August 29, 2012


Hello, from my iPhone. My laptop is still lifeless. At this point I think I'm going to stick it out, not spend the $80 for a new charger, and go without it this week. A little difficult considering it makes me feel connected when I'm away... but I just think I would feel really spoiled buying that charger. So, the Mr. (who I miss dearly) graciously agreed to write a guest post (or two?) for you this week. Thank you, honey!

TWO guest posts? What was that you said about feeling spoiled? ;)

At long last (seriously, it seems like it’s been two years),it’s football season again! I realize that not every l+r reader is as excited as me, but when it comes to guest posts, you can’t always win. I was urged to keep it short, so even if you hate football, keep going. It won't be too painful.

Much like they will be during adulthood, Fridays are the coolest for school-aged kids. The teachers wear jeans and team colors, and there’s a certain, unmistakable buzz around town. Football games are the center of the universe on those late-summer and autumn Fridays. Oh, the lights...the band...the crowd. I specifically remember the occasions when some of the high school football players would visit my school. They would come and read to us, answer our ridiculous questions, and sometimes leave a lasting impression. That’s a pretty good tradeoff for getting out of chemistry class.

When I was in elementary school, we had recess twice a day. If you multiply that by about 180 school days, and then multiply that by six years, you get 2,160 recesses. An Ohio school year includes sweltering heat, gloomy drizzle, and waist-deep snow; we hold recess through all of the above. I would conservatively estimate that my classmates and I played football during 2,000 of those. I'm sure we had basketball hoops and swings, but I don't really remember. I do remember the two trees that marked the goal lines, though.

Football was everything; our dads and grandfathers had played, and it had been embedded in our town culture since the 1890s. We diligently collected football cards and did our best to answer our gym teacher’s weekly football trivia in the hopes of winning more.
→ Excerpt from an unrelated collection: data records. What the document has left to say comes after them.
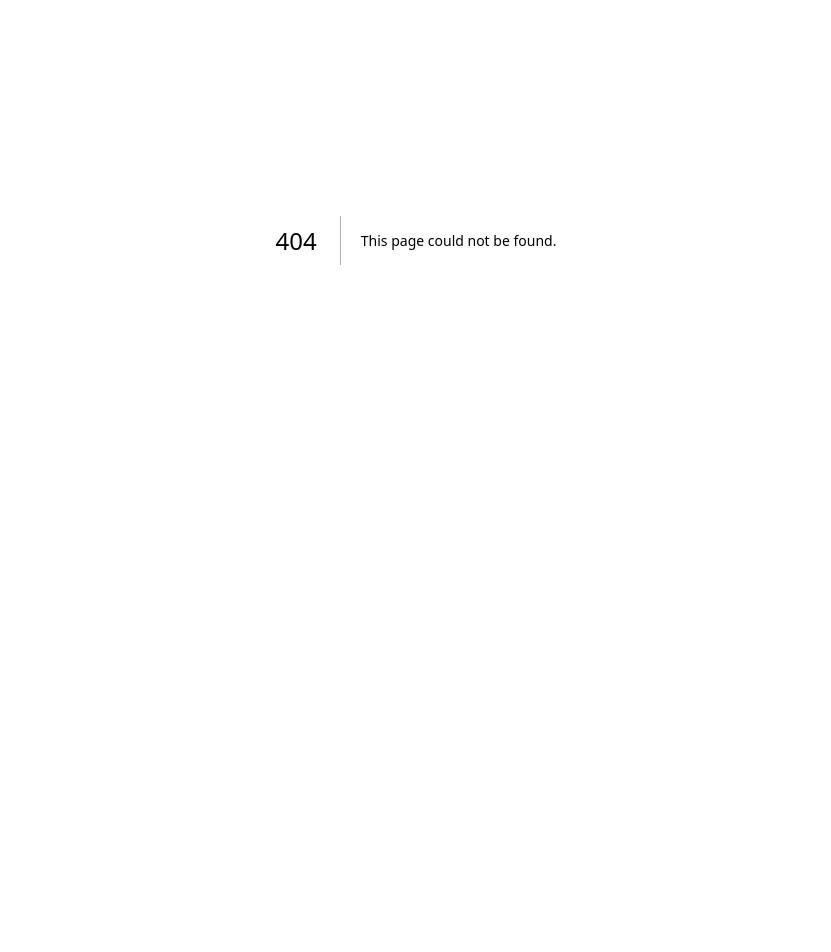
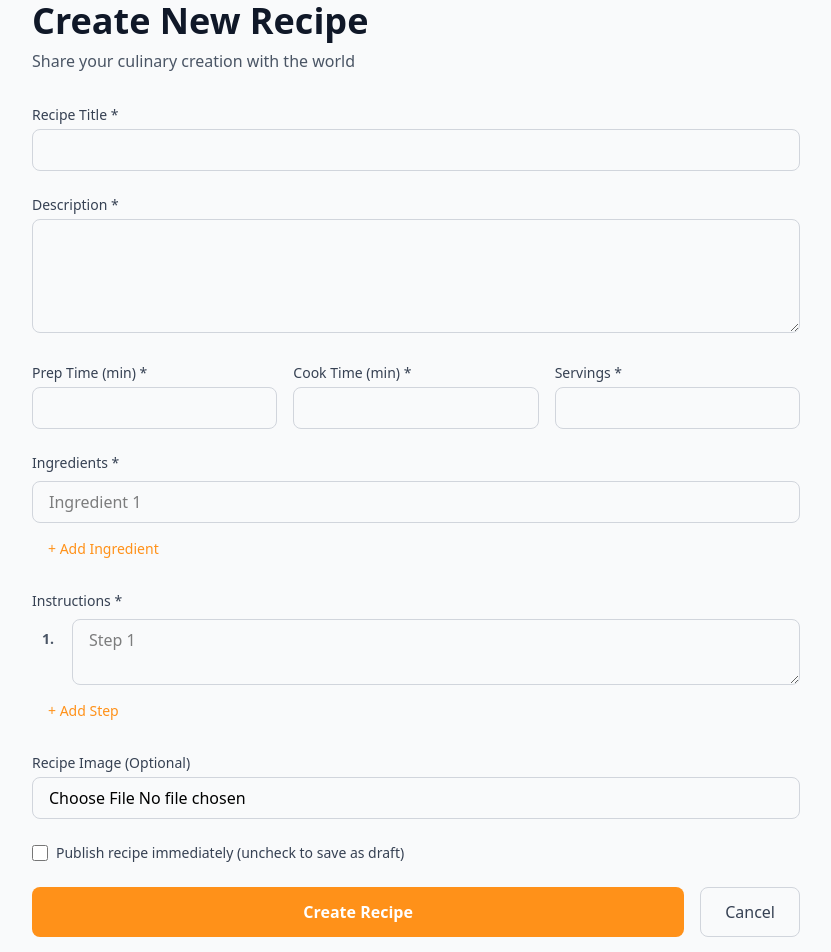
Before and after one commit to kin-hero/cooking-ui, a Next.js app: page /dashboard/create in a window 1280 px wide. Before the commit this address had no page. Shown: the part 160-1112 px from the top of the page, without its empty margins (224-1055 px from the left). Before the commit the page ends 800 px from the top, so only its background shows below. Built offline with nearby package versions, Linux system fonts and the light colour scheme.

Commit message:
feat: create recipe page

```diff
--- /dev/null
+++ b/src/app/dashboard/create/page.tsx
@@ -0,0 +1,20 @@
+import { CreateRecipeForm } from "@/components/forms/create-recipe-form";
+import type { Metadata } from "next";
+
+export const metadata: Metadata = {
+  title: "Create Recipe | Cooking Website",
+  description: "Create and share your own recipe",
+};
+
+export default function CreateRecipePage() {
+  return (
+    <div className="container mx-auto px-4 py-8 sm:py-12">
+      <div className="max-w-3xl mx-auto">
+        <h1 className="text-3xl sm:text-4xl font-bold text-gray-900 mb-2">Create New Recipe</h1>
+        <p className="text-gray-600 mb-8">Share your culinary creation with the world</p>
+
+        <CreateRecipeForm />
+      </div>
+    </div>
+  );
+}
```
I’m guessing he discontinued trivia when his third graders started Wikipedia-ing the answers on their iPhones, but it was pure excitement for us.

We really were #1.
Our school system didn’t actually have full-contact football until eighth grade (luckily, we had those thousand two-a-days under our belts). Getting that first set of equipment was pretty exhilarating, even though the helmet almost took my ears off and about 20% of the guys put their girdles on backwards. It didn’t matter that we were using hand-me-down pads and helmets from our parents’ generation. We were the real deal!

I eventually became one of those high school hotshots who went to read to the little kids in my old elementary school. Since I wanted to go to college and become a teacher, it was a privilege that I truly cherished, even as a 17-year-old. High school football players were role models, right alongside firemen and police officers, and I was fully aware of that. Years later, while working as an administrator at a trade school, one of my (adult) students brought in a mini-football she had caught at a game when she was little, and it had my autograph on it. That’ll make you feel both old and silly.
You wouldn't recognize me now.
I am determined to get home and catch a high school game this year. One of my old teammates is now the head coach, which is kinda cool. I’m old enough that I can pretty easily attend a game without being detected nowadays. Not that I don’t want to chat (I actually do)… I just really want to watch those young guys play.


  1. Very good guest blog Mr. Martin. Hope you make it home for one of those Friday night games!!!

  2. i always totally love the guest post. especially this one. football fridays were almost magical then. nothing like rooting on the boys. you guys made for quite a few great games and something about old pics.. that dont really seem like they were that old...but i will remember you all just as we were. young and carefree. hope all is well. see you hopefully around the holidays. its always a pleasure to run into the martins.